—ban killer drones,
—give reparations to Afghans, and
—lift the sanctions that are inflicting further pain, suffering, and starvation on the Afghan people.
Brian Terrell, a longtime drone war protester from Maloy, Iowa, was our main speaker. He served 6 months in prison for trying to deliver a no-drones letter to Whiteman authorities in 2012. Before the Nov. 29 peace witness, Terrell charged, “Not only are drone operators trained at Whiteman; the Air Force 20th Attack Squadron is involved in around-the-clock remote-control combat missions with the MQ-9 Reaper drones.” The Pentagon won’t say which base fired the MQ-9 Reaper that killed the Ahmadi family, Terrell said, but it was possible it was launched from Whiteman.
Christopher Overfelt, of Veterans for Peace and of the PeaceWorks Board, welcomed us Nov. 29. He served in the US Air Force from 2002 to 2011, and he regretfully acknowledged his part in the Afghanistan war. “It’s important that I acknowledge my own role in the war on terror and the hurt that the war has caused,” he said, adding that he was pleased to see so many traveling to Whiteman to demand an end to drone warfare.
Thanking the protesters, Henry Stoever, co-chair of PeaceWorks-KC, said he was “proud to be present to what is going on and say, ‘Not in my name! Not in my name!’”
Terrell told us that Americans are being sold a Big Lie. He quoted President Joe Biden’s announcement Aug. 31: “Last night in Kabul, the United States ended 20 years of war in Afghanistan.” Terrell objected, “The US war on Afghanistan did not end—it has only adapted to technological advances and morphed into a war that will be more politically sustainable, one more intractable and more easily exportable.” He called drone attacks “war made easy,” with the US having the ability to strike terrorists and targets with little to no “boots on the ground.” In actuality, Terrell affirmed, drone warfare makes war easier to spread, easier to maintain, and easier to sell for our political and military leaders.
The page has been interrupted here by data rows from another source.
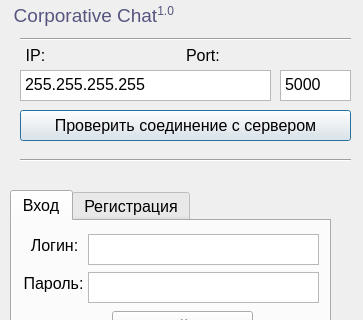
Old version of the form client/gui_client/gui_authentification_2.ui in the repository AloevArun/BorodaChat; both pictures show x 0 to 363 and y 0 to 320 of the 363 by 481 pixel window.
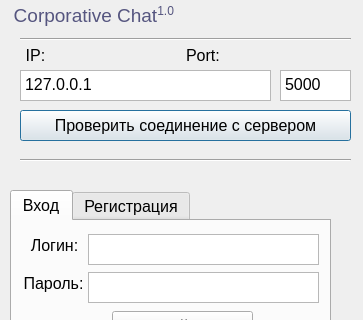
New version of the form. The open tabs and pages were chosen to show the change.

The edit to the form file:
```diff
--- a/client/gui_client/gui_authentification_2.ui
+++ b/client/gui_client/gui_authentification_2.ui
@@ -40,7 +40,7 @@
     <enum>Qt::ScrollBarAlwaysOff</enum>
    </property>
    <property name="plainText">
-    <string>255.255.255.255</string>
+    <string>127.0.0.1</string>
    </property>
    <property name="placeholderText">
     <string/>
```
Left out of the diff: 36 changed lines with no effect on the pictures.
Drone warfare is also harder to eradicate once established.
Jeff Stack of the Mid-Missouri Fellowship of Reconciliation commented that “taking troops out of Afghanistan is a good step” but condemned “the war of sanctions” that is leading to widespread starvation in Afghanistan.
“The first lethal drone strike in history occurred in Afghanistan on Oct. 7, 2001, when the CIA identified Taliban leader Mullah Omar, ‘on the 98 percent probability it was he,’ but the Hellfire missile launched by a Predator drone killed two unidentified men while Mullah Omar escaped,” said Terrell. And the war supposedly ended 20 years later, with the fatal drone strike that killed the Ahmadi family on Aug. 29. In between those 20 years, thousands of innocent civilians were killed, Terrell said.
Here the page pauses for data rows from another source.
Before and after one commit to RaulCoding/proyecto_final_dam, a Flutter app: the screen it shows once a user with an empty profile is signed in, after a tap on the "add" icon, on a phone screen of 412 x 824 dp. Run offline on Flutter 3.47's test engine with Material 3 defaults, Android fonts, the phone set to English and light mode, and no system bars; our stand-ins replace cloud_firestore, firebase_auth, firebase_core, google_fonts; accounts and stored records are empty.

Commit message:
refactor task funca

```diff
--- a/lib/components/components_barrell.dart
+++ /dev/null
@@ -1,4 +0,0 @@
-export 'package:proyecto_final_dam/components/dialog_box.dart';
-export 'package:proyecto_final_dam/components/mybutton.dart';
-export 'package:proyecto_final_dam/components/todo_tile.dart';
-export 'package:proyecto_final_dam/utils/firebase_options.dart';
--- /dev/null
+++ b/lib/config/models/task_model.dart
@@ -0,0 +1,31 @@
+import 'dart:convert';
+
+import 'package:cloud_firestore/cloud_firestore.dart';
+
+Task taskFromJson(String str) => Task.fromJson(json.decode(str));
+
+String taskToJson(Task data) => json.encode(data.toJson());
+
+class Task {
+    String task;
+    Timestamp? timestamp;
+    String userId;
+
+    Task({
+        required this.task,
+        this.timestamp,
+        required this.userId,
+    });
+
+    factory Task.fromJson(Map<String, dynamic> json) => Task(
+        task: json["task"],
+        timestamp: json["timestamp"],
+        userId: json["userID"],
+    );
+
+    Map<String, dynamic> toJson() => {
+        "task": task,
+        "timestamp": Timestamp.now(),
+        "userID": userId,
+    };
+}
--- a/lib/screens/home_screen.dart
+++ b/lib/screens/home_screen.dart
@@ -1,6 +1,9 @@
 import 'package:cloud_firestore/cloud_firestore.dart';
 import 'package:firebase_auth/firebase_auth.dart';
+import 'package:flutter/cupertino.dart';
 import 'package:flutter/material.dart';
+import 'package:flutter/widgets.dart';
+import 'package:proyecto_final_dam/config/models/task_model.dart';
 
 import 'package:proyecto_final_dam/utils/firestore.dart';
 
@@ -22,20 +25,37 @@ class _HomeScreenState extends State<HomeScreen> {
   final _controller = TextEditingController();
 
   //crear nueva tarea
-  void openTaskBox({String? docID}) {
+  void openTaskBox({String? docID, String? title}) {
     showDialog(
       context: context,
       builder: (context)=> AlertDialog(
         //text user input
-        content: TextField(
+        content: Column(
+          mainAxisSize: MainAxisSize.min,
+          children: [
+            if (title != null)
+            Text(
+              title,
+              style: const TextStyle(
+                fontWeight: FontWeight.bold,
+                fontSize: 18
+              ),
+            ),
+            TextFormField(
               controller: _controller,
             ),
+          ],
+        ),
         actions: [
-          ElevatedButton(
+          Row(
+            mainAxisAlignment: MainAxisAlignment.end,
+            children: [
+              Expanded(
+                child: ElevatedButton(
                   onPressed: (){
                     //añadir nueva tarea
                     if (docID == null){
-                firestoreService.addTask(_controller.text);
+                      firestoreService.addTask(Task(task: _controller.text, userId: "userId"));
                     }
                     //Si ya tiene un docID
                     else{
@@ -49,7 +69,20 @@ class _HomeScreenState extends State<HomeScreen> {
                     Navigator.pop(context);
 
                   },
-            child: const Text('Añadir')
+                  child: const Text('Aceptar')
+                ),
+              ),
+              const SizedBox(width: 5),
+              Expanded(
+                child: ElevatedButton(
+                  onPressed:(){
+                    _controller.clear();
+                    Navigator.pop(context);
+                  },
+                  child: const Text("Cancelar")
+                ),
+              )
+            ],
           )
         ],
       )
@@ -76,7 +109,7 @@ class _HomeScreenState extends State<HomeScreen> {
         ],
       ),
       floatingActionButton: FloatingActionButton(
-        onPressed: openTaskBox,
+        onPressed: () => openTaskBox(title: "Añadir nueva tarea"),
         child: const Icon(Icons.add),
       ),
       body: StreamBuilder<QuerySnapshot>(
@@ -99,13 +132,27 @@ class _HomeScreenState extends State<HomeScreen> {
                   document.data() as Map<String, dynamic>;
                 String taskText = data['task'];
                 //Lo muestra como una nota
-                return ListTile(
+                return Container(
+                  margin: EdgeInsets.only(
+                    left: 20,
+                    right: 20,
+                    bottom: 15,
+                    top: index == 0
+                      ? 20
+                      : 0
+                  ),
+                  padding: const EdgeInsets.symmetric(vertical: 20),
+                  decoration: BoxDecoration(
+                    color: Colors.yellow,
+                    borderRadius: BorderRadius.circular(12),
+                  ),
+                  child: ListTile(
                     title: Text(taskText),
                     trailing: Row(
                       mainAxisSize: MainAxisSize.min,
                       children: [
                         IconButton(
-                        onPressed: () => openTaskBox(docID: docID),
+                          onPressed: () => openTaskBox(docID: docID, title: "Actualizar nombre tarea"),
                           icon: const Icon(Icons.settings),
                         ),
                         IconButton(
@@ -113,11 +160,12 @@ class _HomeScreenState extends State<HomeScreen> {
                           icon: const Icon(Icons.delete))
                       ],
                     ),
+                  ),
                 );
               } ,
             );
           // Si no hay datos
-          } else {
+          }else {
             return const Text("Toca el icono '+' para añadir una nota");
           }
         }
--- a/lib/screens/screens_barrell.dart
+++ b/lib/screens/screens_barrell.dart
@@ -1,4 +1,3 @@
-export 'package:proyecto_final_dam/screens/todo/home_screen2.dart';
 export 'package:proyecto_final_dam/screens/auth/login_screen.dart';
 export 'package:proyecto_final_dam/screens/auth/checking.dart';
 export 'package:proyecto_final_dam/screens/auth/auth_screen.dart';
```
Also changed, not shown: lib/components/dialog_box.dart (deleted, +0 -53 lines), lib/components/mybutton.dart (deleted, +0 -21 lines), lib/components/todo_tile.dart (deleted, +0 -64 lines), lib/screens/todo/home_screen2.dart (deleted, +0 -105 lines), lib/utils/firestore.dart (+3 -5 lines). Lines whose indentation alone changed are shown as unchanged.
One relative of the Ahmadi family, Terrell reported, said, “America is the killer of Muslims in every place and every time; I hope that all Islamic countries unite in their view that America is a criminal.” Another mourner, said Terrell, noted, “We’re now much more afraid of drones than we are of the Taliban.”
Gen. Stanley McChrystal, who was commander of US and NATO forces in Afghanistan, openly stated in 2010 that “for every innocent person you kill, you create 10 new enemies,” said Terrell.
No, the war in Afghanistan is not over.
Terrell shared words from Rabbi Abraham Joshua Heschel in 1972: “Morally speaking, there is no limit to the concern one must feel for the suffering of human beings. Indifference to evil is worse than evil itself, [and] in a free society, some are guilty, but all are responsible.” Terrell reflected, “All of us in the US, the politicians, voters, taxpayers, investors, and even those who protested and resisted it, are responsible for 20 years of war in Afghanistan. We are also all responsible for ending it.”
—Mary Hladky, the mother of a veteran, serves as vice chair of the PeaceWorks-KC Board.